1.”Illustration of the interfaces Docker” By User:Maklaan – Based on a Docker blog post (Public Domain) via Commons Wikimedia

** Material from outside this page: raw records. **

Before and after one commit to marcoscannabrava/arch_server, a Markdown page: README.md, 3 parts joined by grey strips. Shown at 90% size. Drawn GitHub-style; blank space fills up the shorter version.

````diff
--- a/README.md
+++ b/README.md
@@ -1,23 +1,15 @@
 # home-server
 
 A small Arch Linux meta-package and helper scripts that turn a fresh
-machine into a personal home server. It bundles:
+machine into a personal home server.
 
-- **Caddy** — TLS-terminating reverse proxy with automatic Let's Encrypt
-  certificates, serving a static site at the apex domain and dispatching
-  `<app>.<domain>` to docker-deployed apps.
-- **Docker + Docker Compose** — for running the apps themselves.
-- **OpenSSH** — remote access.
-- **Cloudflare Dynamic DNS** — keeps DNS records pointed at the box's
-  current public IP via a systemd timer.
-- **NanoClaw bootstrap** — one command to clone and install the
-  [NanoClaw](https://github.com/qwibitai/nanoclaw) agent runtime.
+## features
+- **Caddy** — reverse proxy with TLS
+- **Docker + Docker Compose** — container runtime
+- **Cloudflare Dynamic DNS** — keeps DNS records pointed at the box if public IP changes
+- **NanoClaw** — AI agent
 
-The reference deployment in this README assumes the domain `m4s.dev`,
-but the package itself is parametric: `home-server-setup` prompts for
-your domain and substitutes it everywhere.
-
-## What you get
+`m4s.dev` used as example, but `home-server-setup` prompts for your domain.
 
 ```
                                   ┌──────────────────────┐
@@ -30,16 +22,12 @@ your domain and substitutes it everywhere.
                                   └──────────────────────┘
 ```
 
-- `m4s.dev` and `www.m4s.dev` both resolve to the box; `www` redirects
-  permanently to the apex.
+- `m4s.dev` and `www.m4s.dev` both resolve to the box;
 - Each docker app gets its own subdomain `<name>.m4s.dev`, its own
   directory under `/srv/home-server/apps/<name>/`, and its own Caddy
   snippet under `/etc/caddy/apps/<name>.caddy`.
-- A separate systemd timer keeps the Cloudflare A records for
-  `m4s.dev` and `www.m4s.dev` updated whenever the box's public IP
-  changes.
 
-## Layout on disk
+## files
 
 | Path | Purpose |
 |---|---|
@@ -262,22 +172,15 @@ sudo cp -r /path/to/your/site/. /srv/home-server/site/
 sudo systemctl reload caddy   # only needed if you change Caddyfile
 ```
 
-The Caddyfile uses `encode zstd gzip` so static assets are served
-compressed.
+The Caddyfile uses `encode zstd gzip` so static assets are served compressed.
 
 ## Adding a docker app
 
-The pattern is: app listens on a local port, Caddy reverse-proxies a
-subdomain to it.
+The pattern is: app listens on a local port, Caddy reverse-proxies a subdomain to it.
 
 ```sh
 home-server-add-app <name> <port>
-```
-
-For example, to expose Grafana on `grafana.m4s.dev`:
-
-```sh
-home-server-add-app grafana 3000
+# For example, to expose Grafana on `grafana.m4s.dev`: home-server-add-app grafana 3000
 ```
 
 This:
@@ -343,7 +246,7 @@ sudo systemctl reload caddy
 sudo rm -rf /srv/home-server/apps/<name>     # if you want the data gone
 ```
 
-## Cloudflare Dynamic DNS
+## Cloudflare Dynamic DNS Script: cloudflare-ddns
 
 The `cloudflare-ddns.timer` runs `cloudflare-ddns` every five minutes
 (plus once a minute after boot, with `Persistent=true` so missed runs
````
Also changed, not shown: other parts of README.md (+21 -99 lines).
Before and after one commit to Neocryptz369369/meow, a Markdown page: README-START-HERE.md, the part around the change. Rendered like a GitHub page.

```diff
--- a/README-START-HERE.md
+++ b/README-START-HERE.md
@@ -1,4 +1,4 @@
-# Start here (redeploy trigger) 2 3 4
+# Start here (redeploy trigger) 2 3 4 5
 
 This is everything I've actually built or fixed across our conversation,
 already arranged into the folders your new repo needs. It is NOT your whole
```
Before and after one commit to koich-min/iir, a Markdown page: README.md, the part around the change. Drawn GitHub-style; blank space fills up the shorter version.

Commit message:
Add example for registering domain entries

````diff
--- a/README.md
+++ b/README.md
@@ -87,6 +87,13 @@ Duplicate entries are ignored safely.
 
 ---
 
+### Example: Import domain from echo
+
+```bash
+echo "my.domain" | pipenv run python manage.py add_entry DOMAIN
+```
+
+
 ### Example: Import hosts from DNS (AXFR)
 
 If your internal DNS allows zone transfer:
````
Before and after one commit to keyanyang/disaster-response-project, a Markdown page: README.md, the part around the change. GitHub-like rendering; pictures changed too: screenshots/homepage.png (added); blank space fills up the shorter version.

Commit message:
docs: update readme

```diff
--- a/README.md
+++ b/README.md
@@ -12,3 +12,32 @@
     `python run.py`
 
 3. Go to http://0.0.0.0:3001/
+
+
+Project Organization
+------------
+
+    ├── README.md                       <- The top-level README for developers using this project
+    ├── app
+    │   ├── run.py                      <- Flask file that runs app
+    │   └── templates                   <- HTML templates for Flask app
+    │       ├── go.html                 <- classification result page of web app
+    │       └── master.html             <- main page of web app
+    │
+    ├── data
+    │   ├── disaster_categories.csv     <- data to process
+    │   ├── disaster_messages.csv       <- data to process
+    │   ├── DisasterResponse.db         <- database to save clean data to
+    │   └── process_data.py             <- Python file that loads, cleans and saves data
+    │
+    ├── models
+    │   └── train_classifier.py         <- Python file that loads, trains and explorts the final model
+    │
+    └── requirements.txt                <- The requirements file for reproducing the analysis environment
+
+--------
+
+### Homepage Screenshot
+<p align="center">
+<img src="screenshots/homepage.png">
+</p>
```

2. “SoftPC virtualization technology” By Nosfiratu – Visio 2016 (CC BY-SA 3.0) via Commons Wikimedia